- THE PROBLEM: Pull out every line of the listing below where "Mexico" appears.
=== Section Start ===
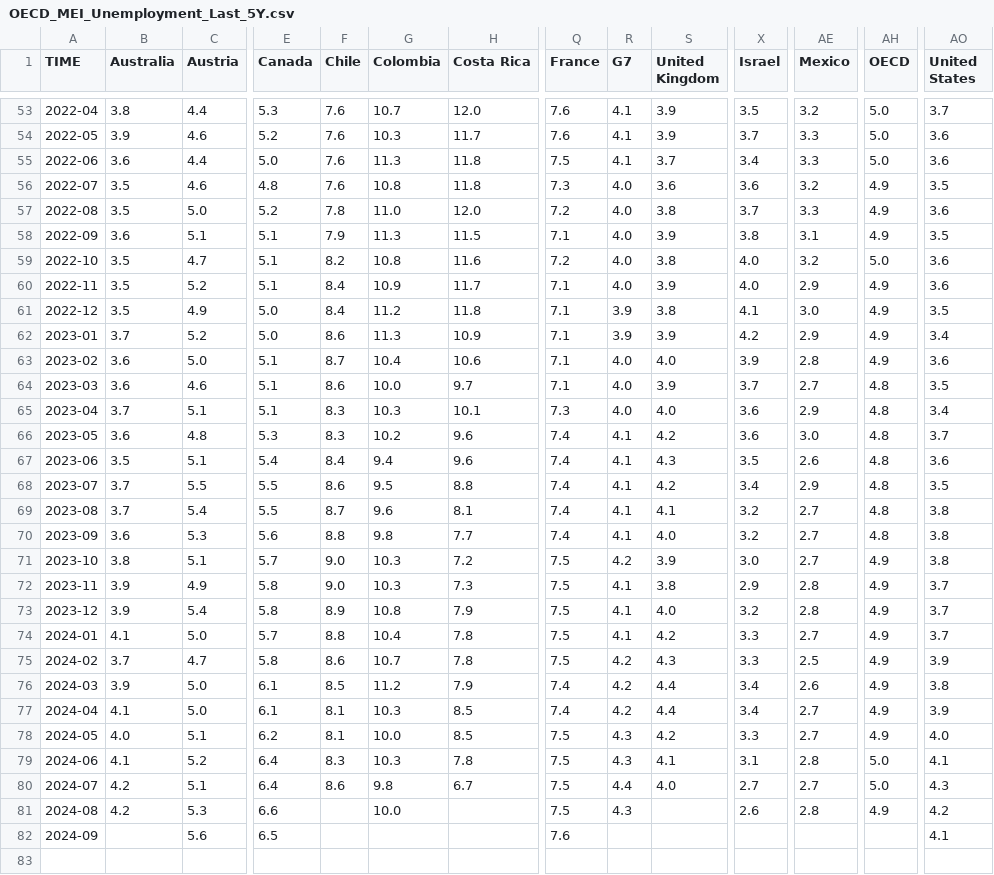
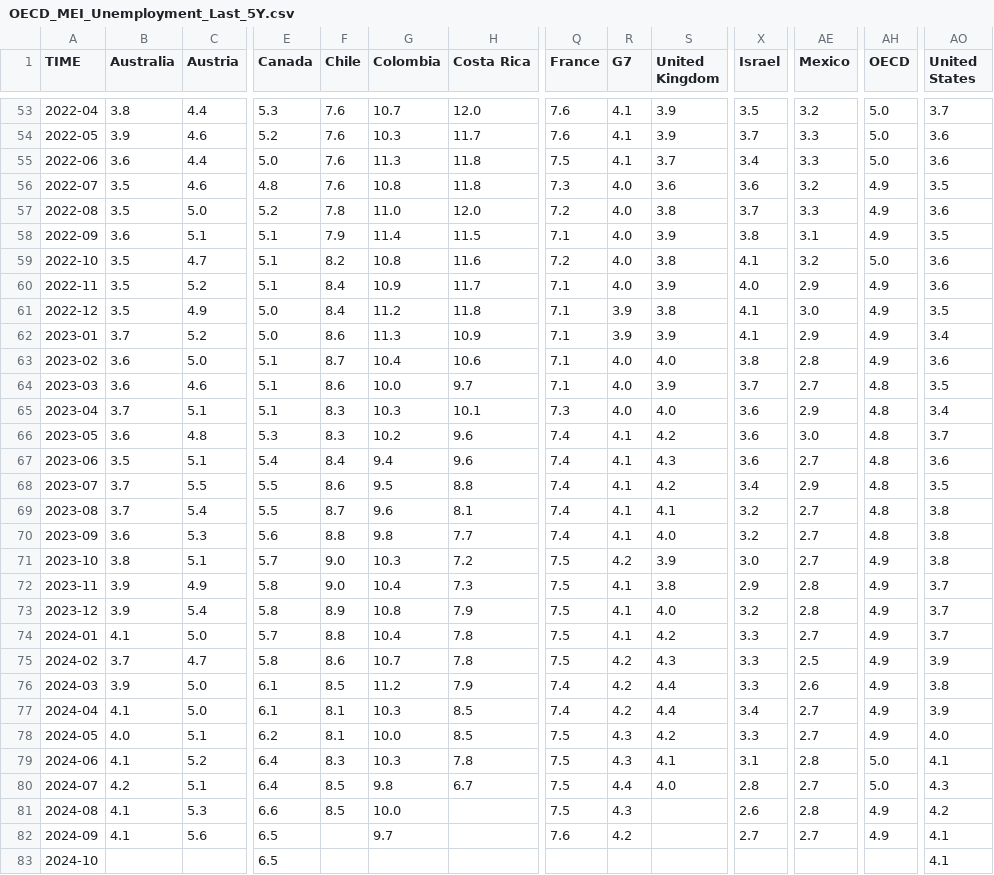
Before and after one commit to Qery-Data/Unemployment-OECD, a CSV file: data/OECD_MEI_Unemployment_Last_5Y.csv, drawn as a sheet; only a part is shown, gaps mark what is left out; rows hold the shown columns only; the diff covers the shown part only; the diff names each change by its address in the sheet, - before the commit and + after, or states it on an @@ line.

Commit message:
Latest data: 2024-11-11-09-09-08

```diff
--- a/data/OECD_MEI_Unemployment_Last_5Y.csv
+++ b/data/OECD_MEI_Unemployment_Last_5Y.csv
-G58 (Colombia): 11.3
+G58 (Colombia): 11.4
-X59 (Israel): 4.0
+X59 (Israel): 4.1
-X62 (Israel): 4.2
+X62 (Israel): 4.1
-X63 (Israel): 3.9
+X63 (Israel): 3.8
-X67 (Israel): 3.5
+X67 (Israel): 3.6
-AE67 (Mexico): 2.6
+AE67 (Mexico): 2.7
-G72 (Colombia): 10.3
+G72 (Colombia): 10.4
-X76 (Israel): 3.4
+X76 (Israel): 3.3
-F80 (Chile): 8.6
+F80 (Chile): 8.5
-X80 (Israel): 2.7
+X80 (Israel): 2.8
-B81 (Australia): 4.2
+B81 (Australia): 4.1
-F81 (Chile): (empty)
+F81 (Chile): 8.5
-B82 (Australia): (empty)
+B82 (Australia): 4.1
-G82 (Colombia): (empty)
+G82 (Colombia): 9.7
-R82 (G7): (empty)
+R82 (G7): 4.2
-X82 (Israel): (empty)
+X82 (Israel): 2.7
-AE82 (Mexico): (empty)
+AE82 (Mexico): 2.7
-AH82 (OECD): (empty)
+AH82 (OECD): 4.9
+row 83: 2024-10 |  |  | 6.5 |  |  |  |  |  |  |  |  |  | 4.1
```
Also changed, not shown: 4 edited cells elsewhere in this file, data/OECD_MEI_Unemployment_Last_12M.csv, data/OECD_MEI_Unemployment_Last_5Y_Q.csv, 1 other file.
=== Section End ===
- SOLVED PROBLEM:
-AE67 (Mexico): 2.6
+AE67 (Mexico): 2.7
-AE82 (Mexico): (empty)
+AE82 (Mexico): 2.7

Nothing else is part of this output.